Exercise instructions
Would you please return the lines of the material that contain the word "popt"?

Information supplied
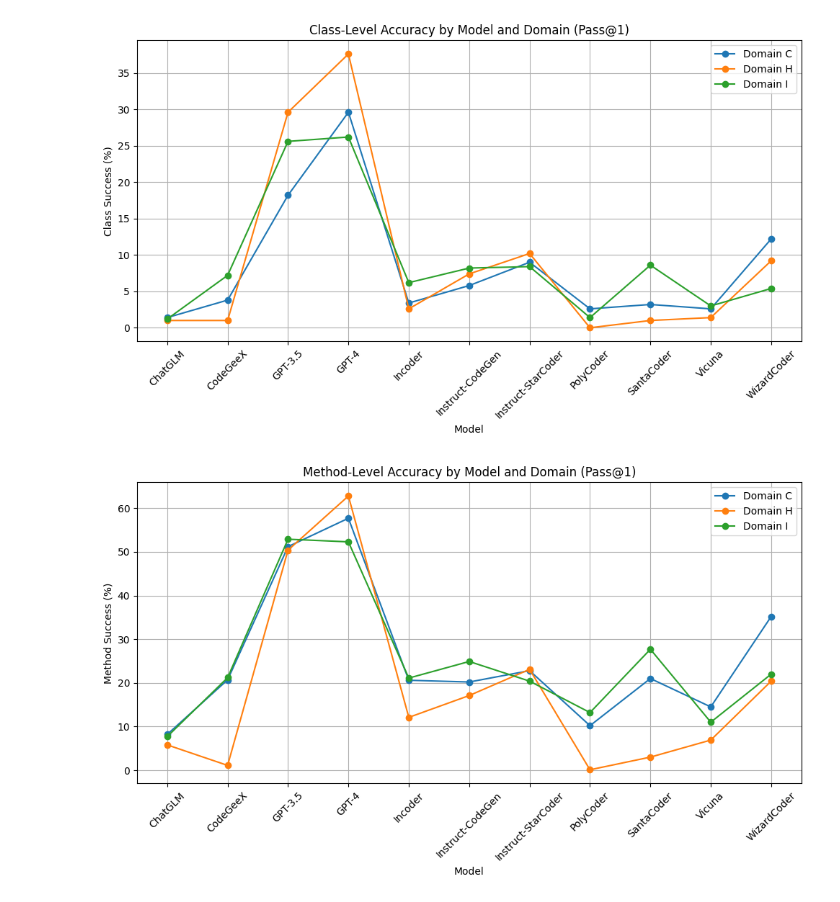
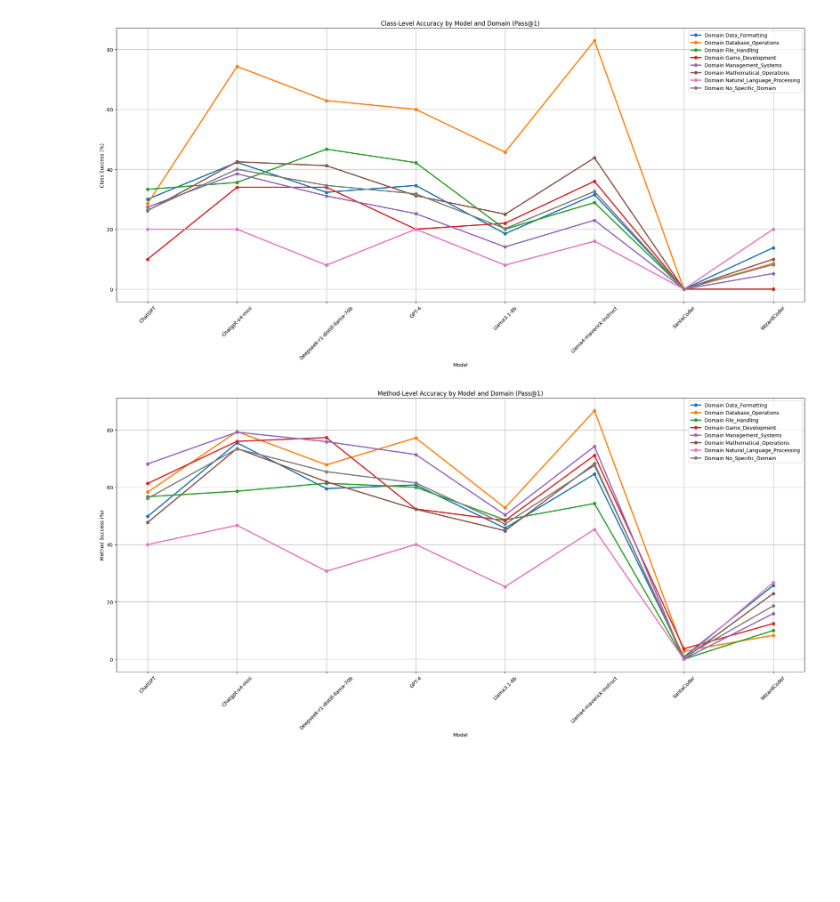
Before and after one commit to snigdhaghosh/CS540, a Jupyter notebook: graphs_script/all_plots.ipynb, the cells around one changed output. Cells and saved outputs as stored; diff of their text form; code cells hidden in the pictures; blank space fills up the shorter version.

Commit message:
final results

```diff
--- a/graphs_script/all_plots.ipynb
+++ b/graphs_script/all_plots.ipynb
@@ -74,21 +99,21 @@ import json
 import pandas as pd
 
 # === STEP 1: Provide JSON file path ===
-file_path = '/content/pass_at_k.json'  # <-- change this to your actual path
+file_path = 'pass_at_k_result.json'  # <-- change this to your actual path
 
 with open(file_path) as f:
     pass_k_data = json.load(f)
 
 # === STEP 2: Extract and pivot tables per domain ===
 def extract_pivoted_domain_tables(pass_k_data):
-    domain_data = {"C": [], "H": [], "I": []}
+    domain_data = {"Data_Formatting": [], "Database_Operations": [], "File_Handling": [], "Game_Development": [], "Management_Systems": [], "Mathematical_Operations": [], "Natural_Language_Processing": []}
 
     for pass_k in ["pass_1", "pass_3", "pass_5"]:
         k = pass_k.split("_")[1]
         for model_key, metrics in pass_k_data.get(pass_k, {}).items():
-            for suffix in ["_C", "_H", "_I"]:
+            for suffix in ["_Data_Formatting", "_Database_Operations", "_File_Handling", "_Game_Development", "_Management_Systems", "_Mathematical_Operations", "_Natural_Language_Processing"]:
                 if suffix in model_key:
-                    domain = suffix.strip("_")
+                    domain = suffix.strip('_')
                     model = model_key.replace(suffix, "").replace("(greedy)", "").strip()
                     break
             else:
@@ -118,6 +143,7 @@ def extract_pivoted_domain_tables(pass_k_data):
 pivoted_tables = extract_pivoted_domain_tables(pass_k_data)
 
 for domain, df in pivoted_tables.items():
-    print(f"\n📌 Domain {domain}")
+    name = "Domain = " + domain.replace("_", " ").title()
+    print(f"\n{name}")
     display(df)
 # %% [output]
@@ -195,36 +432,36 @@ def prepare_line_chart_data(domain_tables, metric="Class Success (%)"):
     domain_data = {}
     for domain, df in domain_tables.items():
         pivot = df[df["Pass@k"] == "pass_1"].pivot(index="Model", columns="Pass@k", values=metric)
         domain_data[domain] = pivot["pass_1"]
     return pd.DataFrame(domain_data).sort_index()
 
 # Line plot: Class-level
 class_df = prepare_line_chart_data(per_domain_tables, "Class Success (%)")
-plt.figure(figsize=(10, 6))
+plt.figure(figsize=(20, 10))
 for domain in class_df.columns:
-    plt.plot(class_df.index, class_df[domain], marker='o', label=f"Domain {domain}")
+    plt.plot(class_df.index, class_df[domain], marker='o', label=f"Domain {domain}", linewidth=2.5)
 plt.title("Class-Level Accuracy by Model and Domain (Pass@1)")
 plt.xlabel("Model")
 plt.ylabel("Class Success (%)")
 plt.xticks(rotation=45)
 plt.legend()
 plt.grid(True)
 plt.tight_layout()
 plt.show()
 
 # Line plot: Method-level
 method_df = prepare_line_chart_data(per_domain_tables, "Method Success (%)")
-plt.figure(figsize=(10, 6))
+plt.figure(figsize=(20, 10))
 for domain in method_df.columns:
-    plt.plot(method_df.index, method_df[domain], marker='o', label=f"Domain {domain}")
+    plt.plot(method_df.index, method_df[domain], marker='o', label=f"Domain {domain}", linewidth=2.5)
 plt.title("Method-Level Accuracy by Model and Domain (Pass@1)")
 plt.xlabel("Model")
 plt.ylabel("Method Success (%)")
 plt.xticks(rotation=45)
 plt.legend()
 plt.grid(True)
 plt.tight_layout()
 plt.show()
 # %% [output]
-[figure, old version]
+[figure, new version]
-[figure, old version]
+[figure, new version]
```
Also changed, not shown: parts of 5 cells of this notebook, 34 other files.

==

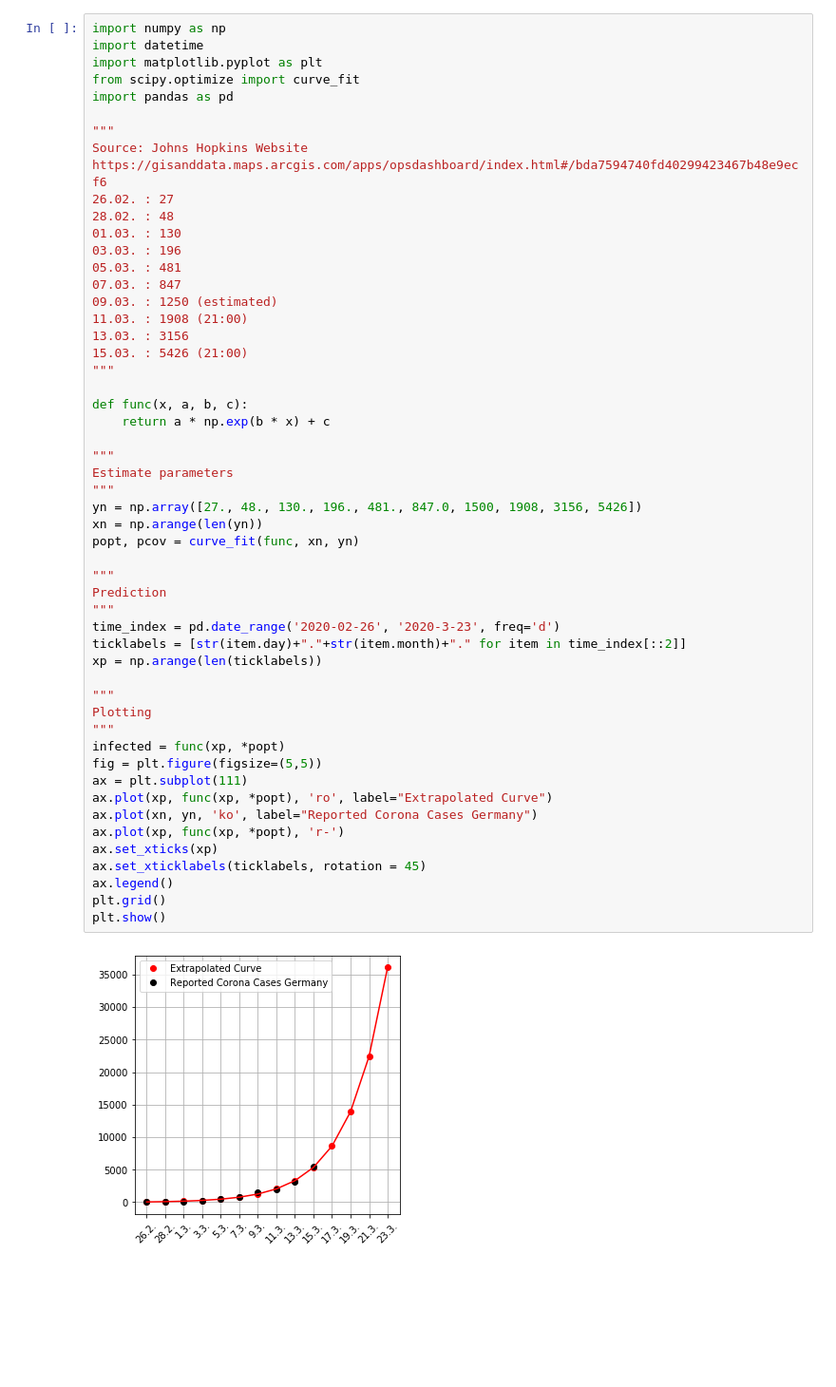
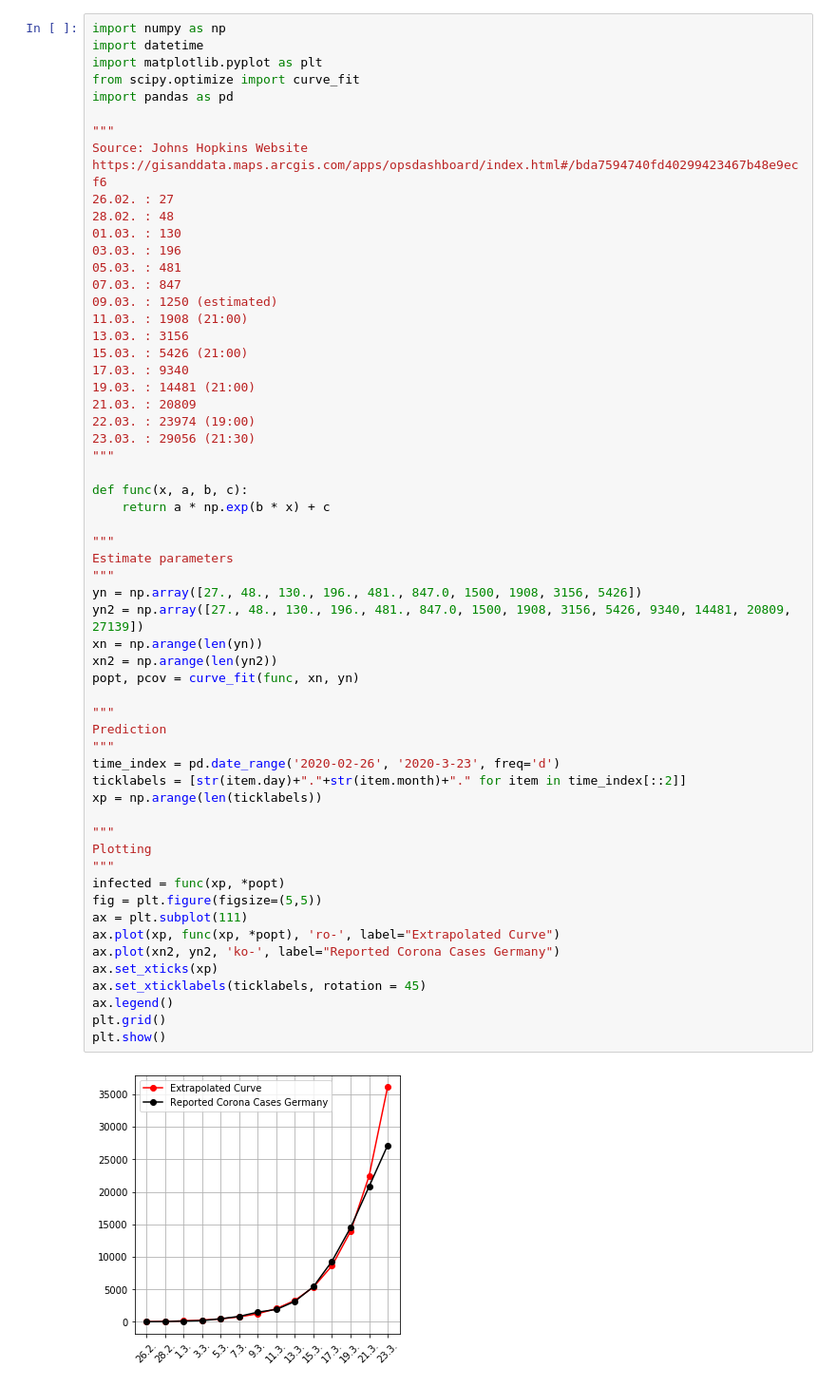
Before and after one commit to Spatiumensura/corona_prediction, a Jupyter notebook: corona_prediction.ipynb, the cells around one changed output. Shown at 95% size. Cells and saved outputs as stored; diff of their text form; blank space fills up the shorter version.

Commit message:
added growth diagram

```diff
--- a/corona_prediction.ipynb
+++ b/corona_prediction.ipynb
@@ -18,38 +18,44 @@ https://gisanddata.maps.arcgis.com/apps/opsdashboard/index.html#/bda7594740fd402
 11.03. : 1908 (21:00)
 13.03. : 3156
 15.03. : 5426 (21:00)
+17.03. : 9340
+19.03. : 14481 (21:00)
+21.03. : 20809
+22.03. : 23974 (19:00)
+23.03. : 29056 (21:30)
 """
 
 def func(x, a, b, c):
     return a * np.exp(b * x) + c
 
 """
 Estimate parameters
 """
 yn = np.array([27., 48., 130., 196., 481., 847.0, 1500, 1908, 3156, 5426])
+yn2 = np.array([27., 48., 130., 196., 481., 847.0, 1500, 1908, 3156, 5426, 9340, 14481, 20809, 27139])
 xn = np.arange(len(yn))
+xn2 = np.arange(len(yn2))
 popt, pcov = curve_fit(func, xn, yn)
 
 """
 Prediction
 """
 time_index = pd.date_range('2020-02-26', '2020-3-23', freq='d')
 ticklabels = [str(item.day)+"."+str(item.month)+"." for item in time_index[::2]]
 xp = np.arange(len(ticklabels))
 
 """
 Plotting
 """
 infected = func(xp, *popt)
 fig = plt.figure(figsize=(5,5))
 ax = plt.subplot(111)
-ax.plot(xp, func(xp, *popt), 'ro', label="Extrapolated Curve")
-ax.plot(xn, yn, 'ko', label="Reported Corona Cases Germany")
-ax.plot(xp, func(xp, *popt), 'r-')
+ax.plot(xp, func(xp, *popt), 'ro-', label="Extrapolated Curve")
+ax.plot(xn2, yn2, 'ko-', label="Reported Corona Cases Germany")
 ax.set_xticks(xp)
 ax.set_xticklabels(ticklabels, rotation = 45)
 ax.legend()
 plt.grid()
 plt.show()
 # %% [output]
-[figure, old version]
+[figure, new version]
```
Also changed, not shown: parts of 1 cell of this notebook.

Completed task
 popt, pcov = curve_fit(func, xn, yn)
 infected = func(xp, *popt)
-ax.plot(xp, func(xp, *popt), 'ro', label="Extrapolated Curve")
-ax.plot(xp, func(xp, *popt), 'r-')
+ax.plot(xp, func(xp, *popt), 'ro-', label="Extrapolated Curve")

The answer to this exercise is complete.